ASSIGNED TASK:
Write out all the entries below without any change.

[Excerpts from a dataset]

++++

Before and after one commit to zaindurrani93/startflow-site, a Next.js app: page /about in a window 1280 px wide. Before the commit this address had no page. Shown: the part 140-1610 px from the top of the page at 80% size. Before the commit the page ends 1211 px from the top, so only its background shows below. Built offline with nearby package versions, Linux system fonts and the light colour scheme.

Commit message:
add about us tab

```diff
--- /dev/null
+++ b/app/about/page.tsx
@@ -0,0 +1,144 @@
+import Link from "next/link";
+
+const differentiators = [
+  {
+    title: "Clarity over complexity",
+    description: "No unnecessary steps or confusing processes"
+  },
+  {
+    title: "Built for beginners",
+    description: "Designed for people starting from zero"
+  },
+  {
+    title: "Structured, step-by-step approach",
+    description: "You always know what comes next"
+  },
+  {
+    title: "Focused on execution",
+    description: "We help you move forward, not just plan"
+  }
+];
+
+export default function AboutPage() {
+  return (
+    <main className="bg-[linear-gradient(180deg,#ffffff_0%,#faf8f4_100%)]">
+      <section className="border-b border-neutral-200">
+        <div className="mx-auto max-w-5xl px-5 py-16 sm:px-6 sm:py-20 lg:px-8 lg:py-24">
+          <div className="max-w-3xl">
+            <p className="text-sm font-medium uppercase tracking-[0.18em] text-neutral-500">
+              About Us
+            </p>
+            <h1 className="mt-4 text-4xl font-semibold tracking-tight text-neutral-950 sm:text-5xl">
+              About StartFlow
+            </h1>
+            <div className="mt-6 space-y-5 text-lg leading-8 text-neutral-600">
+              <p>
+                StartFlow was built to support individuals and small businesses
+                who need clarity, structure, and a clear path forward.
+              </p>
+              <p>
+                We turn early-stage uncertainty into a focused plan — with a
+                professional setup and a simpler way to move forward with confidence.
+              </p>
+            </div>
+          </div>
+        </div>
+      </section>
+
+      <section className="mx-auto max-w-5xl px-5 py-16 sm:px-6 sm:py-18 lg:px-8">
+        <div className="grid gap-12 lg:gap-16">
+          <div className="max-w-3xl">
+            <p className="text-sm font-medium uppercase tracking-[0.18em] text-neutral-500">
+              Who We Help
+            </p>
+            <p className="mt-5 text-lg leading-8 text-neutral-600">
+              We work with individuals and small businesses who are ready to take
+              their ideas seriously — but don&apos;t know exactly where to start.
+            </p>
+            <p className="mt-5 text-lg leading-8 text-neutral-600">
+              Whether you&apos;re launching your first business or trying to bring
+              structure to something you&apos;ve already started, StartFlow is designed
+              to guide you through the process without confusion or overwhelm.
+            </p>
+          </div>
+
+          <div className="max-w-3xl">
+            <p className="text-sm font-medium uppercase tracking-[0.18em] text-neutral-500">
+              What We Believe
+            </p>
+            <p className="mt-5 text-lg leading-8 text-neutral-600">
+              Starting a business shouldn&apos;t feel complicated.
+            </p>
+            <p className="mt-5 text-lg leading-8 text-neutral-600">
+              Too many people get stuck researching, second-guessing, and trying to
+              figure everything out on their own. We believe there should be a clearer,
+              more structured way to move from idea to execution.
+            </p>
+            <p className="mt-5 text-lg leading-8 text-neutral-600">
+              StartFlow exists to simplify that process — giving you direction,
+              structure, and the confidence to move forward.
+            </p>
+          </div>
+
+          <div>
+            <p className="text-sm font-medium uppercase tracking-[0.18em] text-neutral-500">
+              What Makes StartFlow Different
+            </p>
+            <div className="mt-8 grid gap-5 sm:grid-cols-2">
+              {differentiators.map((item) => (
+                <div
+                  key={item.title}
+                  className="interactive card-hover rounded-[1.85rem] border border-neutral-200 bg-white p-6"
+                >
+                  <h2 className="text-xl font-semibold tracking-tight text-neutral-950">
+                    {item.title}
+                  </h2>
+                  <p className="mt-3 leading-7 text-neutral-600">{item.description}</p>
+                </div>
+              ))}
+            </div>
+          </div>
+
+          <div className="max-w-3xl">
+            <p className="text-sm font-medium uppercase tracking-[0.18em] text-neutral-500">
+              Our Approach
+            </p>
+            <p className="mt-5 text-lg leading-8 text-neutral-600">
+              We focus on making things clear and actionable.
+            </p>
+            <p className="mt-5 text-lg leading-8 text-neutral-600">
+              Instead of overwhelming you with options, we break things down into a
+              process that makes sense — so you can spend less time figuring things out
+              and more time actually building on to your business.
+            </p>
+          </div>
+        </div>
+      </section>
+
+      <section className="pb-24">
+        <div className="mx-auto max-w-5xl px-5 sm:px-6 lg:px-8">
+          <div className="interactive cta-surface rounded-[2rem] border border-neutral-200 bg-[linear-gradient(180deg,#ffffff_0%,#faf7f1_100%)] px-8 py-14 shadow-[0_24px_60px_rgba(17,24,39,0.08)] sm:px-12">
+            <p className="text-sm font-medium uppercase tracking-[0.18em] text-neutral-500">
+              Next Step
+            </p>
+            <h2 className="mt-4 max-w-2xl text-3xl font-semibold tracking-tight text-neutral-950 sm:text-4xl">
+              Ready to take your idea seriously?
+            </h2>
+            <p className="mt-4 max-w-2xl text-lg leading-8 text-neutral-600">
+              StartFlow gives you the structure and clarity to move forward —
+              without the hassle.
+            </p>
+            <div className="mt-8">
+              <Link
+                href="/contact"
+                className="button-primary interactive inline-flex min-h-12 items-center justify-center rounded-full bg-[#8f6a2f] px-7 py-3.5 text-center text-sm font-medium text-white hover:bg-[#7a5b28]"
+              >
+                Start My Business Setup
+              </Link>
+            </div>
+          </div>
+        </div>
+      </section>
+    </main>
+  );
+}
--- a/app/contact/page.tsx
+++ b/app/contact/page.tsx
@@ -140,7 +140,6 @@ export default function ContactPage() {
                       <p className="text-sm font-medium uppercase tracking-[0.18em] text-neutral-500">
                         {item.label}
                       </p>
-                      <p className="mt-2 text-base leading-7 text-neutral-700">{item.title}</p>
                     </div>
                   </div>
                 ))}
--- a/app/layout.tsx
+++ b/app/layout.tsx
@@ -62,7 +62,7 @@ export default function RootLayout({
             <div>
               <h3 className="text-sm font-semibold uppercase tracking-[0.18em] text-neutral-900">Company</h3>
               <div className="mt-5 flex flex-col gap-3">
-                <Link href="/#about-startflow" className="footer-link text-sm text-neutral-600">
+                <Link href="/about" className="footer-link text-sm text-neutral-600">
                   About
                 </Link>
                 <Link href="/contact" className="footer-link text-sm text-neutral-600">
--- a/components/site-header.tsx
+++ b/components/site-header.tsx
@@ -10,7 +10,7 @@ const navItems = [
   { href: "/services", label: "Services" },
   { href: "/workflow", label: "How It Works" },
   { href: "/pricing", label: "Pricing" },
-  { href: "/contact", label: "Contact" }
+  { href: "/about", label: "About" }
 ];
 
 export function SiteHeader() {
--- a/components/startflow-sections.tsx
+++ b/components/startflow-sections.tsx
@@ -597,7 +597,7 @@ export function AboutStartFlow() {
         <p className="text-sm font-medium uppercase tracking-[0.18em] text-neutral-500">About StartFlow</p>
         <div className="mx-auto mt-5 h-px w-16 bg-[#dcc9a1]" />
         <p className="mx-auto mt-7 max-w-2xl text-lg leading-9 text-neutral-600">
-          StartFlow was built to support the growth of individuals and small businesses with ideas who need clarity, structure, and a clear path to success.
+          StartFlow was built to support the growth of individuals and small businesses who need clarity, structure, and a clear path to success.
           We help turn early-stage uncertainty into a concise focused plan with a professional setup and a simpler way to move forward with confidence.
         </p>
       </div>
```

++++

FINISHED TASK:
Before and after one commit to zaindurrani93/startflow-site, a Next.js app: page /about in a window 1280 px wide. Before the commit this address had no page. Shown: the part 140-1610 px from the top of the page at 80% size. Before the commit the page ends 1211 px from the top, so only its background shows below. Built offline with nearby package versions, Linux system fonts and the light colour scheme.

Commit message:
add about us tab

```diff
--- /dev/null
+++ b/app/about/page.tsx
@@ -0,0 +1,144 @@
+import Link from "next/link";
+
+const differentiators = [
+  {
+    title: "Clarity over complexity",
+    description: "No unnecessary steps or confusing processes"
+  },
+  {
+    title: "Built for beginners",
+    description: "Designed for people starting from zero"
+  },
+  {
+    title: "Structured, step-by-step approach",
+    description: "You always know what comes next"
+  },
+  {
+    title: "Focused on execution",
+    description: "We help you move forward, not just plan"
+  }
+];
+
+export default function AboutPage() {
+  return (
+    <main className="bg-[linear-gradient(180deg,#ffffff_0%,#faf8f4_100%)]">
+      <section className="border-b border-neutral-200">
+        <div className="mx-auto max-w-5xl px-5 py-16 sm:px-6 sm:py-20 lg:px-8 lg:py-24">
+          <div className="max-w-3xl">
+            <p className="text-sm font-medium uppercase tracking-[0.18em] text-neutral-500">
+              About Us
+            </p>
+            <h1 className="mt-4 text-4xl font-semibold tracking-tight text-neutral-950 sm:text-5xl">
+              About StartFlow
+            </h1>
+            <div className="mt-6 space-y-5 text-lg leading-8 text-neutral-600">
+              <p>
+                StartFlow was built to support individuals and small businesses
+                who need clarity, structure, and a clear path forward.
+              </p>
+              <p>
+                We turn early-stage uncertainty into a focused plan — with a
+                professional setup and a simpler way to move forward with confidence.
+              </p>
+            </div>
+          </div>
+        </div>
+      </section>
+
+      <section className="mx-auto max-w-5xl px-5 py-16 sm:px-6 sm:py-18 lg:px-8">
+        <div className="grid gap-12 lg:gap-16">
+          <div className="max-w-3xl">
+            <p className="text-sm font-medium uppercase tracking-[0.18em] text-neutral-500">
+              Who We Help
+            </p>
+            <p className="mt-5 text-lg leading-8 text-neutral-600">
+              We work with individuals and small businesses who are ready to take
+              their ideas seriously — but don&apos;t know exactly where to start.
+            </p>
+            <p className="mt-5 text-lg leading-8 text-neutral-600">
+              Whether you&apos;re launching your first business or trying to bring
+              structure to something you&apos;ve already started, StartFlow is designed
+              to guide you through the process without confusion or overwhelm.
+            </p>
+          </div>
+
+          <div className="max-w-3xl">
+            <p className="text-sm font-medium uppercase tracking-[0.18em] text-neutral-500">
+              What We Believe
+            </p>
+            <p className="mt-5 text-lg leading-8 text-neutral-600">
+              Starting a business shouldn&apos;t feel complicated.
+            </p>
+            <p className="mt-5 text-lg leading-8 text-neutral-600">
+              Too many people get stuck researching, second-guessing, and trying to
+              figure everything out on their own. We believe there should be a clearer,
+              more structured way to move from idea to execution.
+            </p>
+            <p className="mt-5 text-lg leading-8 text-neutral-600">
+              StartFlow exists to simplify that process — giving you direction,
+              structure, and the confidence to move forward.
+            </p>
+          </div>
+
+          <div>
+            <p className="text-sm font-medium uppercase tracking-[0.18em] text-neutral-500">
+              What Makes StartFlow Different
+            </p>
+            <div className="mt-8 grid gap-5 sm:grid-cols-2">
+              {differentiators.map((item) => (
+                <div
+                  key={item.title}
+                  className="interactive card-hover rounded-[1.85rem] border border-neutral-200 bg-white p-6"
+                >
+                  <h2 className="text-xl font-semibold tracking-tight text-neutral-950">
+                    {item.title}
+                  </h2>
+                  <p className="mt-3 leading-7 text-neutral-600">{item.description}</p>
+                </div>
+              ))}
+            </div>
+          </div>
+
+          <div className="max-w-3xl">
+            <p className="text-sm font-medium uppercase tracking-[0.18em] text-neutral-500">
+              Our Approach
+            </p>
+            <p className="mt-5 text-lg leading-8 text-neutral-600">
+              We focus on making things clear and actionable.
+            </p>
+            <p className="mt-5 text-lg leading-8 text-neutral-600">
+              Instead of overwhelming you with options, we break things down into a
+              process that makes sense — so you can spend less time figuring things out
+              and more time actually building on to your business.
+            </p>
+          </div>
+        </div>
+      </section>
+
+      <section className="pb-24">
+        <div className="mx-auto max-w-5xl px-5 sm:px-6 lg:px-8">
+          <div className="interactive cta-surface rounded-[2rem] border border-neutral-200 bg-[linear-gradient(180deg,#ffffff_0%,#faf7f1_100%)] px-8 py-14 shadow-[0_24px_60px_rgba(17,24,39,0.08)] sm:px-12">
+            <p className="text-sm font-medium uppercase tracking-[0.18em] text-neutral-500">
+              Next Step
+            </p>
+            <h2 className="mt-4 max-w-2xl text-3xl font-semibold tracking-tight text-neutral-950 sm:text-4xl">
+              Ready to take your idea seriously?
+            </h2>
+            <p className="mt-4 max-w-2xl text-lg leading-8 text-neutral-600">
+              StartFlow gives you the structure and clarity to move forward —
+              without the hassle.
+            </p>
+            <div className="mt-8">
+              <Link
+                href="/contact"
+                className="button-primary interactive inline-flex min-h-12 items-center justify-center rounded-full bg-[#8f6a2f] px-7 py-3.5 text-center text-sm font-medium text-white hover:bg-[#7a5b28]"
+              >
+                Start My Business Setup
+              </Link>
+            </div>
+          </div>
+        </div>
+      </section>
+    </main>
+  );
+}
--- a/app/contact/page.tsx
+++ b/app/contact/page.tsx
@@ -140,7 +140,6 @@ export default function ContactPage() {
                       <p className="text-sm font-medium uppercase tracking-[0.18em] text-neutral-500">
                         {item.label}
                       </p>
-                      <p className="mt-2 text-base leading-7 text-neutral-700">{item.title}</p>
                     </div>
                   </div>
                 ))}
--- a/app/layout.tsx
+++ b/app/layout.tsx
@@ -62,7 +62,7 @@ export default function RootLayout({
             <div>
               <h3 className="text-sm font-semibold uppercase tracking-[0.18em] text-neutral-900">Company</h3>
               <div className="mt-5 flex flex-col gap-3">
-                <Link href="/#about-startflow" className="footer-link text-sm text-neutral-600">
+                <Link href="/about" className="footer-link text-sm text-neutral-600">
                   About
                 </Link>
                 <Link href="/contact" className="footer-link text-sm text-neutral-600">
--- a/components/site-header.tsx
+++ b/components/site-header.tsx
@@ -10,7 +10,7 @@ const navItems = [
   { href: "/services", label: "Services" },
   { href: "/workflow", label: "How It Works" },
   { href: "/pricing", label: "Pricing" },
-  { href: "/contact", label: "Contact" }
+  { href: "/about", label: "About" }
 ];
 
 export function SiteHeader() {
--- a/components/startflow-sections.tsx
+++ b/components/startflow-sections.tsx
@@ -597,7 +597,7 @@ export function AboutStartFlow() {
         <p className="text-sm font-medium uppercase tracking-[0.18em] text-neutral-500">About StartFlow</p>
         <div className="mx-auto mt-5 h-px w-16 bg-[#dcc9a1]" />
         <p className="mx-auto mt-7 max-w-2xl text-lg leading-9 text-neutral-600">
-          StartFlow was built to support the growth of individuals and small businesses with ideas who need clarity, structure, and a clear path to success.
+          StartFlow was built to support the growth of individuals and small businesses who need clarity, structure, and a clear path to success.
           We help turn early-stage uncertainty into a concise focused plan with a professional setup and a simpler way to move forward with confidence.
         </p>
       </div>
```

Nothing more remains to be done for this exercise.